§ Problem: Go through the listing and write out each line exactly.

BEGIN Records for this exercise

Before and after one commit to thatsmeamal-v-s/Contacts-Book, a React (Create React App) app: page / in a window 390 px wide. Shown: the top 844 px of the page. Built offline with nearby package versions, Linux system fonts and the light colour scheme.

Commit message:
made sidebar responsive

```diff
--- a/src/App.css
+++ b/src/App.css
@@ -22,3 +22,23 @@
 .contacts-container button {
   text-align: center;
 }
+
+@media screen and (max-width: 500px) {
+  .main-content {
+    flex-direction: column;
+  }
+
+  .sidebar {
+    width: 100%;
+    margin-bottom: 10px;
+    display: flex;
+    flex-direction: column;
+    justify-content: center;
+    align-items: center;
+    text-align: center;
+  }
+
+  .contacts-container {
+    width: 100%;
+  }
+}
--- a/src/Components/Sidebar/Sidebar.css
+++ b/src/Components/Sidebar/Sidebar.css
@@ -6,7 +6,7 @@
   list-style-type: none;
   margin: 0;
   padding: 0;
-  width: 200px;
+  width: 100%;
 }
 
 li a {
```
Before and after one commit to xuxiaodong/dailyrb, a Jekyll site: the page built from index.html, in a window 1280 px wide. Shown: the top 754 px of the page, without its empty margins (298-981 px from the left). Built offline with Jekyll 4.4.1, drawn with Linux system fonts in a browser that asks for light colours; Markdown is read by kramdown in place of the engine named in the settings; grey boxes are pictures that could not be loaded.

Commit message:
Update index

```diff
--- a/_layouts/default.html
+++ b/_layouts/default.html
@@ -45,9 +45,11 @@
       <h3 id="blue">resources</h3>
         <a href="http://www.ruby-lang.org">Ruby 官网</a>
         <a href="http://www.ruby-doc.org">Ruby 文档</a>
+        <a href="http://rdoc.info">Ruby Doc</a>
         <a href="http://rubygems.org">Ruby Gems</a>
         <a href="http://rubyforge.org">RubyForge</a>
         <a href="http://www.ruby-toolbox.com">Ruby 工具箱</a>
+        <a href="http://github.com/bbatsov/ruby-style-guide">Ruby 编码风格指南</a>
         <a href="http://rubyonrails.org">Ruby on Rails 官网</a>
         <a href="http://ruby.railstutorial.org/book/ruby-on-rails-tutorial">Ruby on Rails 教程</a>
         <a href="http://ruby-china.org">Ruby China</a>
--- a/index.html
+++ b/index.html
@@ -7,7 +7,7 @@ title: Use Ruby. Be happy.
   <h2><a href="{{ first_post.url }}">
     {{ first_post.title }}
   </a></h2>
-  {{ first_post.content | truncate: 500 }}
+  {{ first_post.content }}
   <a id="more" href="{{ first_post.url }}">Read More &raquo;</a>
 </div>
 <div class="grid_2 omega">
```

END Records for this exercise

§ Exercise output:
Before and after one commit to thatsmeamal-v-s/Contacts-Book, a React (Create React App) app: page / in a window 390 px wide. Shown: the top 844 px of the page. Built offline with nearby package versions, Linux system fonts and the light colour scheme.

Commit message:
made sidebar responsive

```diff
--- a/src/App.css
+++ b/src/App.css
@@ -22,3 +22,23 @@
 .contacts-container button {
   text-align: center;
 }
+
+@media screen and (max-width: 500px) {
+  .main-content {
+    flex-direction: column;
+  }
+
+  .sidebar {
+    width: 100%;
+    margin-bottom: 10px;
+    display: flex;
+    flex-direction: column;
+    justify-content: center;
+    align-items: center;
+    text-align: center;
+  }
+
+  .contacts-container {
+    width: 100%;
+  }
+}
--- a/src/Components/Sidebar/Sidebar.css
+++ b/src/Components/Sidebar/Sidebar.css
@@ -6,7 +6,7 @@
   list-style-type: none;
   margin: 0;
   padding: 0;
-  width: 200px;
+  width: 100%;
 }
 
 li a {
```
Before and after one commit to xuxiaodong/dailyrb, a Jekyll site: the page built from index.html, in a window 1280 px wide. Shown: the top 754 px of the page, without its empty margins (298-981 px from the left). Built offline with Jekyll 4.4.1, drawn with Linux system fonts in a browser that asks for light colours; Markdown is read by kramdown in place of the engine named in the settings; grey boxes are pictures that could not be loaded.

Commit message:
Update index

```diff
--- a/_layouts/default.html
+++ b/_layouts/default.html
@@ -45,9 +45,11 @@
       <h3 id="blue">resources</h3>
         <a href="http://www.ruby-lang.org">Ruby 官网</a>
         <a href="http://www.ruby-doc.org">Ruby 文档</a>
+        <a href="http://rdoc.info">Ruby Doc</a>
         <a href="http://rubygems.org">Ruby Gems</a>
         <a href="http://rubyforge.org">RubyForge</a>
         <a href="http://www.ruby-toolbox.com">Ruby 工具箱</a>
+        <a href="http://github.com/bbatsov/ruby-style-guide">Ruby 编码风格指南</a>
         <a href="http://rubyonrails.org">Ruby on Rails 官网</a>
         <a href="http://ruby.railstutorial.org/book/ruby-on-rails-tutorial">Ruby on Rails 教程</a>
         <a href="http://ruby-china.org">Ruby China</a>
--- a/index.html
+++ b/index.html
@@ -7,7 +7,7 @@ title: Use Ruby. Be happy.
   <h2><a href="{{ first_post.url }}">
     {{ first_post.title }}
   </a></h2>
-  {{ first_post.content | truncate: 500 }}
+  {{ first_post.content }}
   <a id="more" href="{{ first_post.url }}">Read More &raquo;</a>
 </div>
 <div class="grid_2 omega">
```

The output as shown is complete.